= What the task asks =
Copy each line containing the word "Koordination" from the records that follow, please.

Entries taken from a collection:

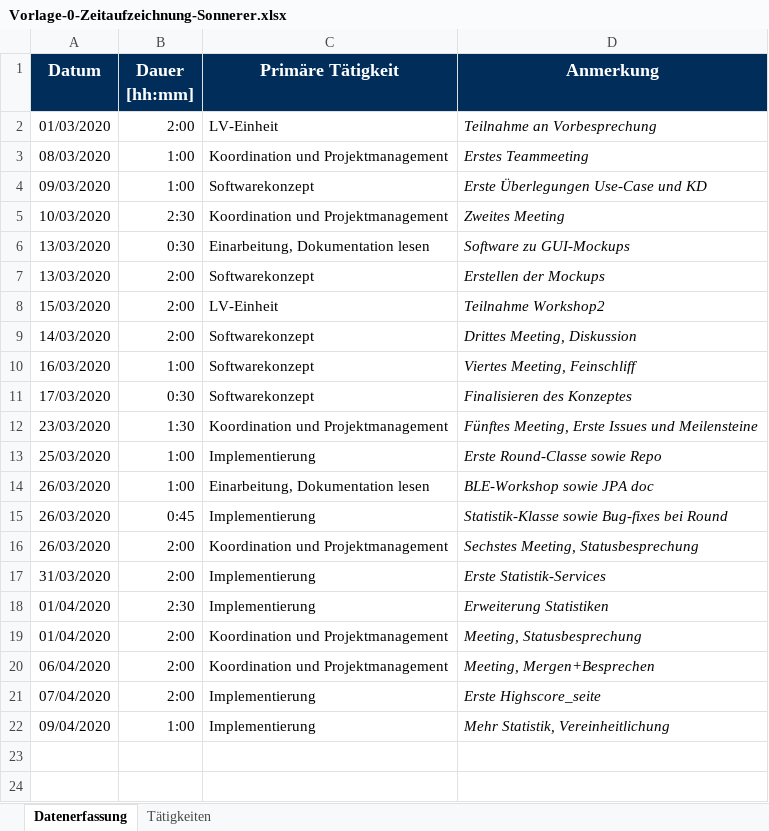
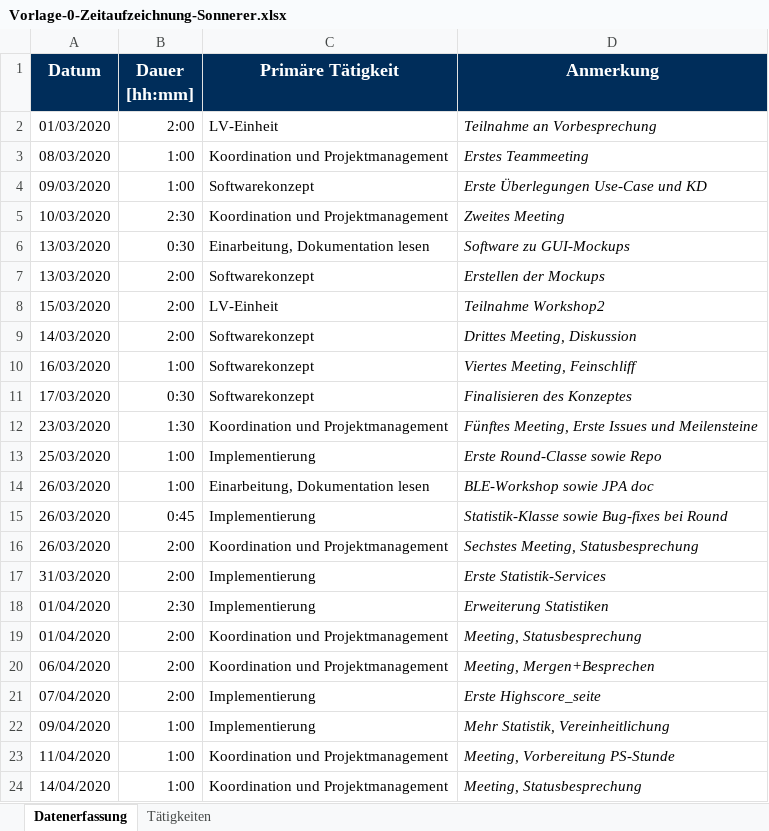
Before and after one commit to b-ertel/TimeGuess-Game, an Excel workbook: time-records/Vorlage-0-Zeitaufzeichnung-Sonnerer.xlsx, sheet Datenerfassung, drawn as a sheet; values as stored, in another font and other column widths than the file's, no borders; the diff names each change by its address in the sheet, - before the commit and + after, or states it on an @@ line.

Commit message:
update time-record sonnerer

```diff
--- a/time-records/Vorlage-0-Zeitaufzeichnung-Sonnerer.xlsx (sheet Datenerfassung)
+++ b/time-records/Vorlage-0-Zeitaufzeichnung-Sonnerer.xlsx (sheet Datenerfassung)
+row 23: 11/04/2020 | 1:00 | Koordination und Projektmanagement | Meeting, Vorbereitung PS-Stunde
+row 24: 14/04/2020 | 1:00 | Koordination und Projektmanagement | Meeting, Statusbesprechung
```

= Task response =
+row 23: 11/04/2020 | 1:00 | Koordination und Projektmanagement | Meeting, Vorbereitung PS-Stunde
+row 24: 14/04/2020 | 1:00 | Koordination und Projektmanagement | Meeting, Statusbesprechung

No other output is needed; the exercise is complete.